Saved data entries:
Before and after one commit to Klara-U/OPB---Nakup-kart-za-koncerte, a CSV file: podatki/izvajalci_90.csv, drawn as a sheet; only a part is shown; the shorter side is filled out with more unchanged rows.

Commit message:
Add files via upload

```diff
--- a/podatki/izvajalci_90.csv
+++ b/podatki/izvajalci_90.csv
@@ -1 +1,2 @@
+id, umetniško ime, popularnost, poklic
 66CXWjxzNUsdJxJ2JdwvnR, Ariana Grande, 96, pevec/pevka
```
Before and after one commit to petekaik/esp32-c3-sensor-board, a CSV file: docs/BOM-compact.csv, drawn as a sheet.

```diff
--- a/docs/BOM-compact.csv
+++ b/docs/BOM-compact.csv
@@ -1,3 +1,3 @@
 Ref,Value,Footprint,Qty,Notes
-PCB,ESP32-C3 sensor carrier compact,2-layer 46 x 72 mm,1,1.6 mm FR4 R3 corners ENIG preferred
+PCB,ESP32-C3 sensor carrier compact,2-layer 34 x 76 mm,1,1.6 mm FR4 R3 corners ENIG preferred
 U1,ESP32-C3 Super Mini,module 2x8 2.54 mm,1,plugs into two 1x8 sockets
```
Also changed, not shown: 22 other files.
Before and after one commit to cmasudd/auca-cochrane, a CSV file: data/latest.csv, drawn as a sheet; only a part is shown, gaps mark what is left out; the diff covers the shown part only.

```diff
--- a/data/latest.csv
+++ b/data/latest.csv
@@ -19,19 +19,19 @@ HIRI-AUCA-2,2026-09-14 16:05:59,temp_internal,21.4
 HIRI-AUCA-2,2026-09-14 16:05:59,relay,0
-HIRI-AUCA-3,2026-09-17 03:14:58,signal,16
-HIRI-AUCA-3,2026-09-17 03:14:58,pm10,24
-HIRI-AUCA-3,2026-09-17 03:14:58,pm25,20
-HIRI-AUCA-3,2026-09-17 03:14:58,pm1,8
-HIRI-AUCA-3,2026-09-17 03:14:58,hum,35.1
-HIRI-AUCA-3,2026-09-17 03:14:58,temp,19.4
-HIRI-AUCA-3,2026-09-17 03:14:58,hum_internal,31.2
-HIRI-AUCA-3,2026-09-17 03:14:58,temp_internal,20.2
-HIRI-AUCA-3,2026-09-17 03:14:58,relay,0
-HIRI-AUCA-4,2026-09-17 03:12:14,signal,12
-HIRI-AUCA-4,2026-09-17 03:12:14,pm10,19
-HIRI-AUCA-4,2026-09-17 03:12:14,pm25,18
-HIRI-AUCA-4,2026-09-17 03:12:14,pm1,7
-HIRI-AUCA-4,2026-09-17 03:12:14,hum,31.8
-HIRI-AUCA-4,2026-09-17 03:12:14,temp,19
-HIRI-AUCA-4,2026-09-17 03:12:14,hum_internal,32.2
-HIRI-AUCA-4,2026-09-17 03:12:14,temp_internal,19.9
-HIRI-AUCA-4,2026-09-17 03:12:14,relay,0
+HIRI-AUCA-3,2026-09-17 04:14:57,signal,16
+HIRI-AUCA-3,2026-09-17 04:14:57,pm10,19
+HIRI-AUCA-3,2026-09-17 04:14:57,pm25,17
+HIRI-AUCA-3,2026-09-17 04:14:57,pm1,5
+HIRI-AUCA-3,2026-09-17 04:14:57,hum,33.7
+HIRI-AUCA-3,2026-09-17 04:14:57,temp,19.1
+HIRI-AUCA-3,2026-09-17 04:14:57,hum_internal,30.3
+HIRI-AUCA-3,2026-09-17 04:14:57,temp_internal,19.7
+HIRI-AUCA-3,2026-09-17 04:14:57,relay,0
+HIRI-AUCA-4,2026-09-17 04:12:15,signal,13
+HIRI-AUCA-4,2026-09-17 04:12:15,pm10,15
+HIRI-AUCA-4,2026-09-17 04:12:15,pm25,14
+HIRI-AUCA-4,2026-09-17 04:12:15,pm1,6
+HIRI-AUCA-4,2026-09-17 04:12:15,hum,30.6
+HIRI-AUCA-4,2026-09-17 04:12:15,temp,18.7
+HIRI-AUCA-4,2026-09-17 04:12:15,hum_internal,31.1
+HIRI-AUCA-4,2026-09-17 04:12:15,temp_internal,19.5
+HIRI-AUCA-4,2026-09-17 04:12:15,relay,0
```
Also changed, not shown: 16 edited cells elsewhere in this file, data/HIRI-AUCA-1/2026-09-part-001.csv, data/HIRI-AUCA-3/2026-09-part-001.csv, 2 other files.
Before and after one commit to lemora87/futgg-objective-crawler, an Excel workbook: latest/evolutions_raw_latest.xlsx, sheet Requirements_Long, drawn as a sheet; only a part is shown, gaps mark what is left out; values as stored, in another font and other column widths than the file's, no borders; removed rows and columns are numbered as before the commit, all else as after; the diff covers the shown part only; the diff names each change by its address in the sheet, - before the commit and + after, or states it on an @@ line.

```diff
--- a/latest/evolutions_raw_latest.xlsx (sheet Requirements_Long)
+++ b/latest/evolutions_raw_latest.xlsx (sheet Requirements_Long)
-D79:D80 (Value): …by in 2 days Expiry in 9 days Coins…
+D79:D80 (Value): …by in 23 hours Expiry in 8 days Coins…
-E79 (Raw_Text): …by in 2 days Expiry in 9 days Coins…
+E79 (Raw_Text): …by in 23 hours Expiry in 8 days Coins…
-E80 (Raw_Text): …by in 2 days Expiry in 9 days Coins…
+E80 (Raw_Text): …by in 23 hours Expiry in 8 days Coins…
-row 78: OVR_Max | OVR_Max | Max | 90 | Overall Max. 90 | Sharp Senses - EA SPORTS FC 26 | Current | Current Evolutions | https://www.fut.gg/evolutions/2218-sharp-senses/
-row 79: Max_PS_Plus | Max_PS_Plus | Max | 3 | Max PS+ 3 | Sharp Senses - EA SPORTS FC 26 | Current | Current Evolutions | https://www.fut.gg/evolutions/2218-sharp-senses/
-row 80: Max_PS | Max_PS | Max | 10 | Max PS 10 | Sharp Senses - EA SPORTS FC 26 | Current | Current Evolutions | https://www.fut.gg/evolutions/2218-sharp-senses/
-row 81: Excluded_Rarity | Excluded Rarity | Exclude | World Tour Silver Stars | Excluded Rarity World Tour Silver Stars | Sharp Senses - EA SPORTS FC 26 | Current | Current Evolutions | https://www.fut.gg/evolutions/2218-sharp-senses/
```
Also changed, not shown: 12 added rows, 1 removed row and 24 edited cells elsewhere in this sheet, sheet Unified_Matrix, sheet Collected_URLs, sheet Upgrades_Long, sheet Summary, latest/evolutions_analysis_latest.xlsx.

**PROBLEM REQUIREMENTS:**
Output every line from the records, exactly as written.

**RESPONSE FOR THIS EXERCISE:**
Before and after one commit to Klara-U/OPB---Nakup-kart-za-koncerte, a CSV file: podatki/izvajalci_90.csv, drawn as a sheet; only a part is shown; the shorter side is filled out with more unchanged rows.

Commit message:
Add files via upload

```diff
--- a/podatki/izvajalci_90.csv
+++ b/podatki/izvajalci_90.csv
@@ -1 +1,2 @@
+id, umetniško ime, popularnost, poklic
 66CXWjxzNUsdJxJ2JdwvnR, Ariana Grande, 96, pevec/pevka
```
Before and after one commit to petekaik/esp32-c3-sensor-board, a CSV file: docs/BOM-compact.csv, drawn as a sheet.

```diff
--- a/docs/BOM-compact.csv
+++ b/docs/BOM-compact.csv
@@ -1,3 +1,3 @@
 Ref,Value,Footprint,Qty,Notes
-PCB,ESP32-C3 sensor carrier compact,2-layer 46 x 72 mm,1,1.6 mm FR4 R3 corners ENIG preferred
+PCB,ESP32-C3 sensor carrier compact,2-layer 34 x 76 mm,1,1.6 mm FR4 R3 corners ENIG preferred
 U1,ESP32-C3 Super Mini,module 2x8 2.54 mm,1,plugs into two 1x8 sockets
```
Also changed, not shown: 22 other files.
Before and after one commit to cmasudd/auca-cochrane, a CSV file: data/latest.csv, drawn as a sheet; only a part is shown, gaps mark what is left out; the diff covers the shown part only.

```diff
--- a/data/latest.csv
+++ b/data/latest.csv
@@ -19,19 +19,19 @@ HIRI-AUCA-2,2026-09-14 16:05:59,temp_internal,21.4
 HIRI-AUCA-2,2026-09-14 16:05:59,relay,0
-HIRI-AUCA-3,2026-09-17 03:14:58,signal,16
-HIRI-AUCA-3,2026-09-17 03:14:58,pm10,24
-HIRI-AUCA-3,2026-09-17 03:14:58,pm25,20
-HIRI-AUCA-3,2026-09-17 03:14:58,pm1,8
-HIRI-AUCA-3,2026-09-17 03:14:58,hum,35.1
-HIRI-AUCA-3,2026-09-17 03:14:58,temp,19.4
-HIRI-AUCA-3,2026-09-17 03:14:58,hum_internal,31.2
-HIRI-AUCA-3,2026-09-17 03:14:58,temp_internal,20.2
-HIRI-AUCA-3,2026-09-17 03:14:58,relay,0
-HIRI-AUCA-4,2026-09-17 03:12:14,signal,12
-HIRI-AUCA-4,2026-09-17 03:12:14,pm10,19
-HIRI-AUCA-4,2026-09-17 03:12:14,pm25,18
-HIRI-AUCA-4,2026-09-17 03:12:14,pm1,7
-HIRI-AUCA-4,2026-09-17 03:12:14,hum,31.8
-HIRI-AUCA-4,2026-09-17 03:12:14,temp,19
-HIRI-AUCA-4,2026-09-17 03:12:14,hum_internal,32.2
-HIRI-AUCA-4,2026-09-17 03:12:14,temp_internal,19.9
-HIRI-AUCA-4,2026-09-17 03:12:14,relay,0
+HIRI-AUCA-3,2026-09-17 04:14:57,signal,16
+HIRI-AUCA-3,2026-09-17 04:14:57,pm10,19
+HIRI-AUCA-3,2026-09-17 04:14:57,pm25,17
+HIRI-AUCA-3,2026-09-17 04:14:57,pm1,5
+HIRI-AUCA-3,2026-09-17 04:14:57,hum,33.7
+HIRI-AUCA-3,2026-09-17 04:14:57,temp,19.1
+HIRI-AUCA-3,2026-09-17 04:14:57,hum_internal,30.3
+HIRI-AUCA-3,2026-09-17 04:14:57,temp_internal,19.7
+HIRI-AUCA-3,2026-09-17 04:14:57,relay,0
+HIRI-AUCA-4,2026-09-17 04:12:15,signal,13
+HIRI-AUCA-4,2026-09-17 04:12:15,pm10,15
+HIRI-AUCA-4,2026-09-17 04:12:15,pm25,14
+HIRI-AUCA-4,2026-09-17 04:12:15,pm1,6
+HIRI-AUCA-4,2026-09-17 04:12:15,hum,30.6
+HIRI-AUCA-4,2026-09-17 04:12:15,temp,18.7
+HIRI-AUCA-4,2026-09-17 04:12:15,hum_internal,31.1
+HIRI-AUCA-4,2026-09-17 04:12:15,temp_internal,19.5
+HIRI-AUCA-4,2026-09-17 04:12:15,relay,0
```
Also changed, not shown: 16 edited cells elsewhere in this file, data/HIRI-AUCA-1/2026-09-part-001.csv, data/HIRI-AUCA-3/2026-09-part-001.csv, 2 other files.
Before and after one commit to lemora87/futgg-objective-crawler, an Excel workbook: latest/evolutions_raw_latest.xlsx, sheet Requirements_Long, drawn as a sheet; only a part is shown, gaps mark what is left out; values as stored, in another font and other column widths than the file's, no borders; removed rows and columns are numbered as before the commit, all else as after; the diff covers the shown part only; the diff names each change by its address in the sheet, - before the commit and + after, or states it on an @@ line.

```diff
--- a/latest/evolutions_raw_latest.xlsx (sheet Requirements_Long)
+++ b/latest/evolutions_raw_latest.xlsx (sheet Requirements_Long)
-D79:D80 (Value): …by in 2 days Expiry in 9 days Coins…
+D79:D80 (Value): …by in 23 hours Expiry in 8 days Coins…
-E79 (Raw_Text): …by in 2 days Expiry in 9 days Coins…
+E79 (Raw_Text): …by in 23 hours Expiry in 8 days Coins…
-E80 (Raw_Text): …by in 2 days Expiry in 9 days Coins…
+E80 (Raw_Text): …by in 23 hours Expiry in 8 days Coins…
-row 78: OVR_Max | OVR_Max | Max | 90 | Overall Max. 90 | Sharp Senses - EA SPORTS FC 26 | Current | Current Evolutions | https://www.fut.gg/evolutions/2218-sharp-senses/
-row 79: Max_PS_Plus | Max_PS_Plus | Max | 3 | Max PS+ 3 | Sharp Senses - EA SPORTS FC 26 | Current | Current Evolutions | https://www.fut.gg/evolutions/2218-sharp-senses/
-row 80: Max_PS | Max_PS | Max | 10 | Max PS 10 | Sharp Senses - EA SPORTS FC 26 | Current | Current Evolutions | https://www.fut.gg/evolutions/2218-sharp-senses/
-row 81: Excluded_Rarity | Excluded Rarity | Exclude | World Tour Silver Stars | Excluded Rarity World Tour Silver Stars | Sharp Senses - EA SPORTS FC 26 | Current | Current Evolutions | https://www.fut.gg/evolutions/2218-sharp-senses/
```
Also changed, not shown: 12 added rows, 1 removed row and 24 edited cells elsewhere in this sheet, sheet Unified_Matrix, sheet Collected_URLs, sheet Upgrades_Long, sheet Summary, latest/evolutions_analysis_latest.xlsx.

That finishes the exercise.